- NIED, The signal from the August 7, dy2010 fireball observed by Hinet, NIED, http://www.hinet.bosai.go.jp/topics/fball100807/, accessed 20 November 2010, 2010 (in Japanese).
- Okada, Y., K. Kasahara, S. Hori, K. Obara, S. Sekiguchi, H. Fujiwara, and A. Yamamoto, Recent progress of seismic observation networks in Japan—Hi-net, F-net, K-NET and KiK-net, Earth Planets Space, 56, 15–28, 2004.View ArticleGoogle Scholar
- Onishi, M., Search for a meteor which might have reached around Biwako, Kyoto Shimbun, November 7, 2010, local news section, 2010 (in Japanese).Google Scholar
- Pujol, J., P. Rydelek, and T. Bohlen, Determination of the trajectory of a fireball using seismic network data, Bull. Seismol. Soc. Am., 95, 1495–1509, 2005.View ArticleGoogle Scholar
- Pujol, J., P. Rydelek, and Y. Ishihara, Analytical and graphical determination of the trajectory of a fireball using seismic data, Planet. Space Sci., 54, 78–86, 2006.View ArticleGoogle Scholar
- Qamar, A., Space shuttle and meteoroid—tracking supersonic objects in the atmosphere with seismographs, Seismol. Res. Lett., 66, 6–12, 1995.View ArticleGoogle Scholar

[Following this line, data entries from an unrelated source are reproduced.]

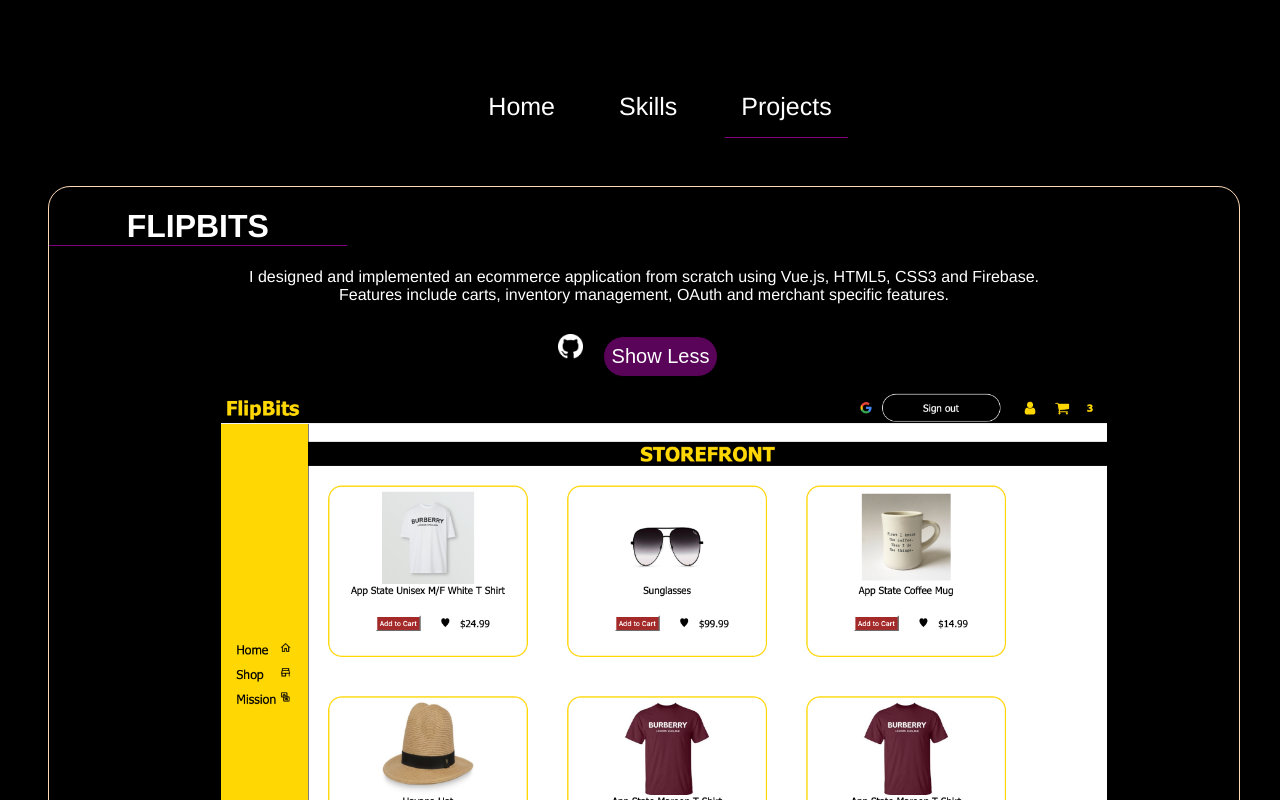
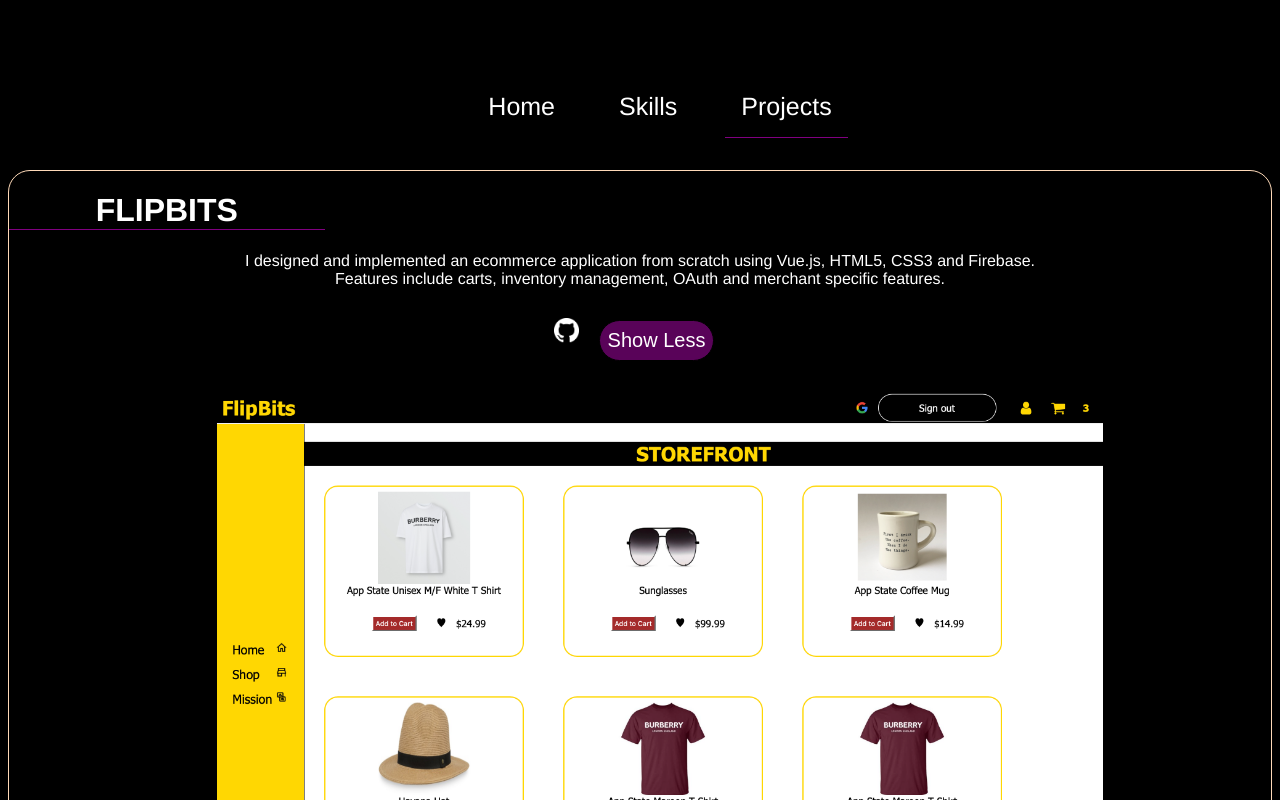
Before and after one commit to Nischinth-bot/portfolio, a Vue app: page / in a window 1280 px wide. Both pictures are taken after a click on the item "Projects". Shown: the top 800 px of the page. Built offline with nearby package versions, Linux system fonts and the light colour scheme.

Commit message:
More good stuff

```diff
--- a/src/components/ProjectsBody.vue
+++ b/src/components/ProjectsBody.vue
@@ -1,7 +1,6 @@
 <template>
   <div class="container">
-    <ul class="all-projects">
-      <li class="project">
+    <div class="project">
       <h1>FLIPBITS</h1>
       <p class="desc">
         I designed and implemented an ecommerce application from scratch using
@@ -24,8 +23,7 @@
           </li>
         </ul>
       </div>
-      </li>
-    </ul>
+    </div>
   </div>
 </template>
 
@@ -48,13 +46,7 @@
 .container * {
   list-style: none;
 }
-.container .all-projects {
-  display: flex;
-  flex-direction: column;
-  margin-right: 2rem;
-}
-
-.all-projects .project {
+.container .project {
   border: 1px solid peachpuff;
   border-radius: 22px;
 }
--- a/src/components/SkillsBody.vue
+++ b/src/components/SkillsBody.vue
@@ -15,6 +15,7 @@
           </li>
         </ul>
       </li>
+      <div style="font-size: 45px">+</div>
       <li class="skillset">
         <h3>BACKEND</h3>
         <ul class="icons">
@@ -29,6 +30,7 @@
           </li>
         </ul>
       </li>
+      <div style="font-size: 45px">+</div>
       <li class="mobile">
         <h3>MOBILE</h3>
         <ul class="icons">
@@ -60,8 +62,8 @@
 
 .all-skills .skillset,
 .mobile {
-  width: 1000px;
   margin: 2rem;
+  min-width: 1000px;
   border: 1px solid peachpuff;
   border-radius: 22px;
   cursor: pointer;
@@ -69,6 +71,7 @@
 .skillset .icons {
   display: flex;
   justify-content: space-between;
+  flex-wrap: wrap;
 }
 .skillset .mobile {
   display: flex;
@@ -83,5 +86,7 @@
 img {
   max-height: 200px;
   max-width: 200px;
+  min-height: 50px;
+  min-width: 50px;
 }
 </style>
```
Lines whose indentation alone changed are shown as unchanged.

- Rydelek, P. and J. Pujol, Real-time seismic warning with a two-station subarray, Bull. Seismol. Soc. Am., 94, 1546–1550, 2004.View ArticleGoogle Scholar
- Takanami, T. and G. Kitagawa, Estimation of the arrival times of seismic waves by multivariate time series model, Ann. Inst. Stat. Math., 43, 407–433, 1991.View ArticleGoogle Scholar
- Walker, K., M. Hedlin, C. de Groot-Hedlin, J. Vergoz, A. Le Pichon, and D. Drob, Source location of the 19 February 2008 Oregon bolide using seismic networks and infrasound arrays, J. Geophys. Res., 115, B12329, 2010.View ArticleGoogle Scholar